The flight to Zurich was tedious, noisy, full. In the Zurich airport I discard my white sandals with a strange mixture of relief and sadness. They had carried me along holy streets, ashram paths, sandy beaches, pilgrim spots, and waited for me outside dozens of temples and caves. They had accompanied me well—dodging the cow pies in the city streets, waiting for me to emerge from temples and meditation rooms, slapping up the fine brown dust along my Ganges route, and doing their best to suntan my feet in the curious striped effect that everyone seemed to find so fetching. Now the sole had a crack across it, the straps had 3 additional holes made by my little Swiss army knife as the leather stretched in the weather, the white dye had the look of antique furniture, chipped and darkened with age.
I changed clothes, shoes, brushed my teeth, drank the soymilk Charles had gifted me with as I left and began my 7 hour wait for the flight to New York.
At Kennedy, the Irish immigration official smiles and welcome us home; a Hispanic woman in uniform tells me where the ladies room is, "Welcome home. Looks like you had a long trip." A Black airline employee skillfully rights all the bags on the carousel as they come down the shoot and then hands them off whenever someone looks as if they cannot do it themselves, laughing and giving us the daily news as he toils. A tall, Black skycap tells me the best way to get a cab and then insists on taking me personally past the cab lines, up in the elevator, across the street and handing me into the cab he whistled into place for me! “Absolutely not, Ma’m,” he says as I attempt to tip him. “Just welcome home!” I amhome again.
So much traffic, horns and whistles and motors and brakes; a few rain drops against the windshield, refreshingly cool this 19th of November, a few, almost-bare trees line the drive; leaves of brown, yellow, green. Fall leaves, late fall. Deep lovely color, burnished copper, willows weeping over the highway, dull green oaks, dark pines, the swamp of dirty gray-tasseled grass, their heads looking like the well-used dust wands of cleaners.
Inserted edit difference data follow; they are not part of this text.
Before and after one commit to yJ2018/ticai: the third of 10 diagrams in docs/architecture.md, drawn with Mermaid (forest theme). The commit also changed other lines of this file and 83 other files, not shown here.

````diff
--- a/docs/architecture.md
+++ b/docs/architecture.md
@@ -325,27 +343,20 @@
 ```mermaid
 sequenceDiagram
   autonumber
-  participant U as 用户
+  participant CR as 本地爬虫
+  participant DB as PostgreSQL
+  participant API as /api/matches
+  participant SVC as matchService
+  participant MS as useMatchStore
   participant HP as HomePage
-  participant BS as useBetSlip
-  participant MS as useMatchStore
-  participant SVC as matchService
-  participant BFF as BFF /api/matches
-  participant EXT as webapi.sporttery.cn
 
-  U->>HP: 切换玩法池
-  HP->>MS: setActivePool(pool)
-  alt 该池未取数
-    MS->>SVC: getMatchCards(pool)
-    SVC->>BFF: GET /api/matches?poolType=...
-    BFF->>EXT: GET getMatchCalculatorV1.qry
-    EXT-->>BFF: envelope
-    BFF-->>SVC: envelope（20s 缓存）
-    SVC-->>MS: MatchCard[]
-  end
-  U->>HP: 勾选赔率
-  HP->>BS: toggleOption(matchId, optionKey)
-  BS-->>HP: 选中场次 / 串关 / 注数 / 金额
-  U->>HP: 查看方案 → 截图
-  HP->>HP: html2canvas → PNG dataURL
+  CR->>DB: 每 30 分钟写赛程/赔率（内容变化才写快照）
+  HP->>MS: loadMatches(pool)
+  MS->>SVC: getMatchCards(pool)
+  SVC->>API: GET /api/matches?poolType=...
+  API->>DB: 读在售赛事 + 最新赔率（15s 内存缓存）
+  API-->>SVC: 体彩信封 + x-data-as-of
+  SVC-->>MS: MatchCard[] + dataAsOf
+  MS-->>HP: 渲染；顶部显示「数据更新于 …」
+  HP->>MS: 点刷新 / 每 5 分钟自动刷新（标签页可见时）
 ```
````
We pass Shea Stadium clothed in lilac light, look out at the flocks of geese winging South overhead, marvel at the housing—the red brick apartments, the little painted frame houses lining the Van Wyck Expressway, so cozy, so familiar. “Welcome home” they all seem to say to me. It is always such a shock after being away for a while: New York works well!